Upon arriving in the village of Árbær, I was amused by the men and women dressed in historical attire, toiling at tasks around the farm. But after an hour, I no longer registered their presence. And as the day progressed, I found myself worrying about the impending harvest back home. Would old Betsy survive another winter? Say, that’s a fetching wench. I wonder whither she brings that bucket of mead, and what her dowry may be. And then my cellphone rang, snapping me back into reality.
Found atop a hill overlooking Reykjavík, Árbær was once a real farm. But today it’s been converted into the Árbæjarsafn Open Air Museum, which aims to recreate an authentic historical setting. We joined a free tour of the grounds, led by a woman dressed as a comely maiden of days past. She told us about the history of the farm, while showing us into the minuscule house where over a dozen family members lived. We saw the the stable, the kitchen, the bedrooms, the toys the children would play with, and the tools their parents would use to knit.

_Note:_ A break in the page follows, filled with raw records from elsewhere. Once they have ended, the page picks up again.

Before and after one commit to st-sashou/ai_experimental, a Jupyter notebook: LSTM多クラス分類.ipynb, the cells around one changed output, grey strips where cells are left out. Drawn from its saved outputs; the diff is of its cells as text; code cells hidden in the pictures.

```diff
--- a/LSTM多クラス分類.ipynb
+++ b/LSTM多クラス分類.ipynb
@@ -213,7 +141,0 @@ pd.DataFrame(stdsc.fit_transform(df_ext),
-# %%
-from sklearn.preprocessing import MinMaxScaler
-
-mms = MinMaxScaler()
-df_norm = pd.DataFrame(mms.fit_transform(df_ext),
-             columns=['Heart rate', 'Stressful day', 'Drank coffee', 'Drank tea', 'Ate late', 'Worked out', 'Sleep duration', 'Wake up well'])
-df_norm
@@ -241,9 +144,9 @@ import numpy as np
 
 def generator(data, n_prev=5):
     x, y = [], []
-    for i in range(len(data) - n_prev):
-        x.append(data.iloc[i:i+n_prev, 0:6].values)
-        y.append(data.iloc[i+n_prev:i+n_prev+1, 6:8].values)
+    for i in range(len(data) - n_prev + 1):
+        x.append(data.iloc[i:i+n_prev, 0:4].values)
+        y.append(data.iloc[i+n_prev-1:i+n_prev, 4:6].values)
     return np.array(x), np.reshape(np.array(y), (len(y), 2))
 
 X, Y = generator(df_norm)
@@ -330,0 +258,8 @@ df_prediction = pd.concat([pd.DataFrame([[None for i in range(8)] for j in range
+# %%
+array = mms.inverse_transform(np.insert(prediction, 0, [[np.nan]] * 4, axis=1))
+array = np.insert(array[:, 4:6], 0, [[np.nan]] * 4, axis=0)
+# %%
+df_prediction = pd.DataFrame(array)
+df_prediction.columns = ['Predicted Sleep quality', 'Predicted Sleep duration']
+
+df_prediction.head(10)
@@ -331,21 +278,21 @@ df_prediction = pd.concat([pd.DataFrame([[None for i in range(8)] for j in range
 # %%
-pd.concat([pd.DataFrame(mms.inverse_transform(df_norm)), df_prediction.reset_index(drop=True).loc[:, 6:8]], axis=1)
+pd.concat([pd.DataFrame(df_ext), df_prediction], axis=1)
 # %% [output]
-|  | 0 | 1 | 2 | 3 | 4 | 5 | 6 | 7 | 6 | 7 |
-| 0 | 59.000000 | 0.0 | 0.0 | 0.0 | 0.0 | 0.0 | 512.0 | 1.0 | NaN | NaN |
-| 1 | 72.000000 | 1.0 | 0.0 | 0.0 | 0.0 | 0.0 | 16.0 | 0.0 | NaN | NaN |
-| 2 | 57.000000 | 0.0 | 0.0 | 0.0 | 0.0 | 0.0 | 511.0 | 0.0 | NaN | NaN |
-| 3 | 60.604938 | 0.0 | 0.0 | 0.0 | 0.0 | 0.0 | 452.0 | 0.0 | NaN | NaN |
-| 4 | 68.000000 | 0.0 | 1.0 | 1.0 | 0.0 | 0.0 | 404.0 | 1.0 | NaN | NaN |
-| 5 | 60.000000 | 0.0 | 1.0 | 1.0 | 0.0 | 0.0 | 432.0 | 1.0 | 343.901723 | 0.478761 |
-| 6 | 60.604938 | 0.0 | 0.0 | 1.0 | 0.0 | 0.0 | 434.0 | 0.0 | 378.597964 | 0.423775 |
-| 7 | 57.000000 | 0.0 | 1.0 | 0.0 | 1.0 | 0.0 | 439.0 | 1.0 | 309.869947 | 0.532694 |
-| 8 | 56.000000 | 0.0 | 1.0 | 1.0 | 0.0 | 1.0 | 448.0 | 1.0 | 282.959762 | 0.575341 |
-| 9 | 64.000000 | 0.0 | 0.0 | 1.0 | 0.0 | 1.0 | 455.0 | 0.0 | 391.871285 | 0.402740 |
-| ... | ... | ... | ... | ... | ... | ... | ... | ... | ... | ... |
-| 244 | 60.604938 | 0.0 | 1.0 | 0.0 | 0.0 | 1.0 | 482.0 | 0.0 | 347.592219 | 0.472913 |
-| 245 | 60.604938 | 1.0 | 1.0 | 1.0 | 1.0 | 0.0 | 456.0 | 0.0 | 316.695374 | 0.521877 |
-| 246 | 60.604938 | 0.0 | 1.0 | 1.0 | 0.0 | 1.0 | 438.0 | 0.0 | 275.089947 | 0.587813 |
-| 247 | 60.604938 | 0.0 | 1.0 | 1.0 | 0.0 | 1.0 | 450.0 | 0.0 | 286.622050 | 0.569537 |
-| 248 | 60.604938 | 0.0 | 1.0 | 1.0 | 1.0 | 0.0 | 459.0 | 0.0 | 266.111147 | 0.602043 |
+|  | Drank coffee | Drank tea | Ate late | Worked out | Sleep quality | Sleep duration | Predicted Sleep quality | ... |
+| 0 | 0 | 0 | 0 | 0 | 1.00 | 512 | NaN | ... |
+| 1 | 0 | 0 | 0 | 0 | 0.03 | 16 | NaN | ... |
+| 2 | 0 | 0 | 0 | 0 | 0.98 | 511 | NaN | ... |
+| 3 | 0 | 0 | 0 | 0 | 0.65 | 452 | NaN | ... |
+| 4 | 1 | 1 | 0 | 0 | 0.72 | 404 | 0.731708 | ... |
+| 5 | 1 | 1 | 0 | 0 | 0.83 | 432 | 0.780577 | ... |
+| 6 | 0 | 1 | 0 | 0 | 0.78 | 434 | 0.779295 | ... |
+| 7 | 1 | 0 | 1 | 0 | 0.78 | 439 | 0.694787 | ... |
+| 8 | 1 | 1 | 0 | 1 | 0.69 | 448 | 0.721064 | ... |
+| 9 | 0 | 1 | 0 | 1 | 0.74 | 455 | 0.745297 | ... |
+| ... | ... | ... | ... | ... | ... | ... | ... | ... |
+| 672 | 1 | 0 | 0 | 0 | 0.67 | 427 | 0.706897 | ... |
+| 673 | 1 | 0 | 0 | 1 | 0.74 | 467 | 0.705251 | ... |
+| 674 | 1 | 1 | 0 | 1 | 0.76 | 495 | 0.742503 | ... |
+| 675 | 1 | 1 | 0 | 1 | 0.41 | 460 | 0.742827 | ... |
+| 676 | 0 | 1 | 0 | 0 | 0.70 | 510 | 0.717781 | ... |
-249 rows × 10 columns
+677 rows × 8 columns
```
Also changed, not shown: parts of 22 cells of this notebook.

And we saw people actually knitting. One of the coolest things about this museum is its large staff, who are there not only to help visitors, but to contribute to the historical ambiance. Passing by a house, you might see a bearded fellow on the porch working on a half-made sock. You’ll see girls tending the sheep, and others just hanging out having a chat.
Árbæjarsafn is a neat place, and does a wonderful job of conveying a sense of the past. For obvious reasons, it’s a little outside of the city center, but not hard to reach by bus, and completely worth the effort.
Árbæjarsafn Open Air Museum – Website